Probably one of the best places to meet people in Spain is in bars. Everyone visits them and they are always busy and sometimes bursting with people. There are no age restriction imposed to enter these premises. They are mainly to have drink or a small tapa. Usually Spaniards can control their drink better than their northern European fellows and drunk people are rarely seen here or on the streets.
The Spanish beer is not too bad at all and well worth a try. To get a beer you order “una cerveza” and you get a tiny glass of beer, if you want to have something in the region of a half pint you order “una cania” bigger sizes are not commonly used in Spain, but you can try to order “una hara” or “canion”.

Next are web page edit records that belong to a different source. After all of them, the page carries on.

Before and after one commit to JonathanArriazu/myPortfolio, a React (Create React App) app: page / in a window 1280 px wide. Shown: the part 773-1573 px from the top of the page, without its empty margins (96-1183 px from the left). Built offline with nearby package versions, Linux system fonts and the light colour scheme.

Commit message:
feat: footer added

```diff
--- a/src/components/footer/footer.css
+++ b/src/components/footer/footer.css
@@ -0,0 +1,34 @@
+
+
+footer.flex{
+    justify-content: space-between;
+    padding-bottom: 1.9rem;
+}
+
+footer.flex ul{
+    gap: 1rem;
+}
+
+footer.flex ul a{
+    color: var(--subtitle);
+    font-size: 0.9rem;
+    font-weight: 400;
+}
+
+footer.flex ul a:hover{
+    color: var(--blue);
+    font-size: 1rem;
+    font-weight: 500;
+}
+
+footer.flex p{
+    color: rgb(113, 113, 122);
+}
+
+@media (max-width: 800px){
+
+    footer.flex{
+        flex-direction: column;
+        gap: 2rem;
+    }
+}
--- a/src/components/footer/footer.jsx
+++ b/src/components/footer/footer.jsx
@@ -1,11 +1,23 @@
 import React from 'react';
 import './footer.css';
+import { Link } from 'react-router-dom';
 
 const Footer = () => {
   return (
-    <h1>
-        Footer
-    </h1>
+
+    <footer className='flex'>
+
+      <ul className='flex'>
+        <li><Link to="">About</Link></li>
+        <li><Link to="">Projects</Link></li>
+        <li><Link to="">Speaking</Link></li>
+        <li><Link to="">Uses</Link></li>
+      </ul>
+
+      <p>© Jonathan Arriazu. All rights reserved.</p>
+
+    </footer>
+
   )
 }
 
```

Cava is the latest name for Spanish bubbly water and was invented after along lasting dispute with the French about the right name for the bubbly water. The Spanish called it for a long time champan, but the French argued that champagne can made only from grapes grown in the Champagne region in France. Nevertheless, Cave is a quiet successful bubbly water and 99% of the production comes from the area around Barcelona.
Sangria is drink made of wine and fruits and usually is made from simple wines. You will find sangria mainly in touristy places prepared for tourists. Spanish prepare sangria for fiestas only and not every day as seen in Mallorca.
The wines around Jerez are very high in alcohol and they produce the famous sherry. If you would like to have one in a bar you have to order a fino.
Spain is a country with great wine-making traditions: 22% of Europe's wine growing area is located in Spain, however the production is about half of what the French produce. The most famous wines come from Rioja and from Ribera del Duero. The later ones are becoming more and more popular and are slightly more expensive than Rioja wines. White, rose and red wines are produced, but the red wines are certainly the most important ones. Spanish wines are produced with time and they have been in a oak barrel for at least one year (Crianza) and then another two years in a bottle, Reservas are first released after five years and Gran Reservas leave the wine estate after 10 years. Spain has seen a tremendous rise in wine prices over the last decade and Spanish wines are not any more such a bargain as they were one decade before. However you will still find 5, 10 and 20 year old wines for affordable prices.
To order a red wine in a bar you have to ask for a "un tinto por favor", white wine "un blanco por favor" and last not least rose "un rosado por favor".
Originally published on Wikitravel